Yes: assess energy consumption (per mass of pollutant extracted?) and the technology’s own environmental impact (emissions, etc.).
Re: Land Use / Footprint
Needs to be assessed (and see example above with canyon street).
Re: Waste Disposal
It might be useful to know how the collected waste is extracted from the device, how easy it is to do, and how often. For example, would a lane on a street have to be closed while the waste is extracted? Is the process risk free? What are the costs?
Re: Water Usage
If a technology proposes flushing the waste down the drains then the environmental impact of that should be considered [consult the relevant waste water authority].
All costs are of interest (capital, installation, operation and maintenance), but it’s always difficult justifying whether a proposed environmental solution is worth it. For the purposes of the challenge, if all other factors are equal amongst competitors’ solutions then cost might be the deciding factor. Perhaps a maximum viable cost could be crudely estimated by looking at something like the London congestion pricing and its new emissions related charge (specifically) and using that as a guide to derive a maximum cost for a technology. [Assuming a scenario where vehicle emissions are the primary concern. Not sure how to approach other (more complex) scenarios.]

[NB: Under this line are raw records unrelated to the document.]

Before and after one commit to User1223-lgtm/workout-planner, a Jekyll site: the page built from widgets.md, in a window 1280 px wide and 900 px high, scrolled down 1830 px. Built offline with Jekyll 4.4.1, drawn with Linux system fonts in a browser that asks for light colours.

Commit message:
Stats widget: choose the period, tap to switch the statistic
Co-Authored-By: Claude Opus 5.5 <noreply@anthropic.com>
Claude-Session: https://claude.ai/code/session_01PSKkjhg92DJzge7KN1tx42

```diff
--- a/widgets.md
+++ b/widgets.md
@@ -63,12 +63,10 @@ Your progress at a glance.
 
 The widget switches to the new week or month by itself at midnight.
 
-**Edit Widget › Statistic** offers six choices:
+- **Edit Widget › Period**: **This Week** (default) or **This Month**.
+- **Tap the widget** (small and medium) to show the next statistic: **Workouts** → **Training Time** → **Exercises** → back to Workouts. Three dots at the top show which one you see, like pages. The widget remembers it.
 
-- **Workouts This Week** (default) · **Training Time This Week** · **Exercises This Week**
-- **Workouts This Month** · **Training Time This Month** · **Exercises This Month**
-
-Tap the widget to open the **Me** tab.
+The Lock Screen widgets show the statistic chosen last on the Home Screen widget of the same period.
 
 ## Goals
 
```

Re: Monitoring - Reporting - Modeling
This might be a separate, but worthwhile, XPRIZE. It could be independent of the air cleaning technology prize. Although the infrastructure for an air cleaning approach would need to monitor that the air cleaning technology is working efficiently and air quality levels are maintained as expected.
Re: Waste Conversion Bonus Prize/Points
In the “upcycling” world we might want to turn the waste into a useful form. (Whilst being careful what it is used for, as some pollutants are toxic and will probably remain so.) Depending on the actual scale of deployment though, the quantity of waste might be relatively small.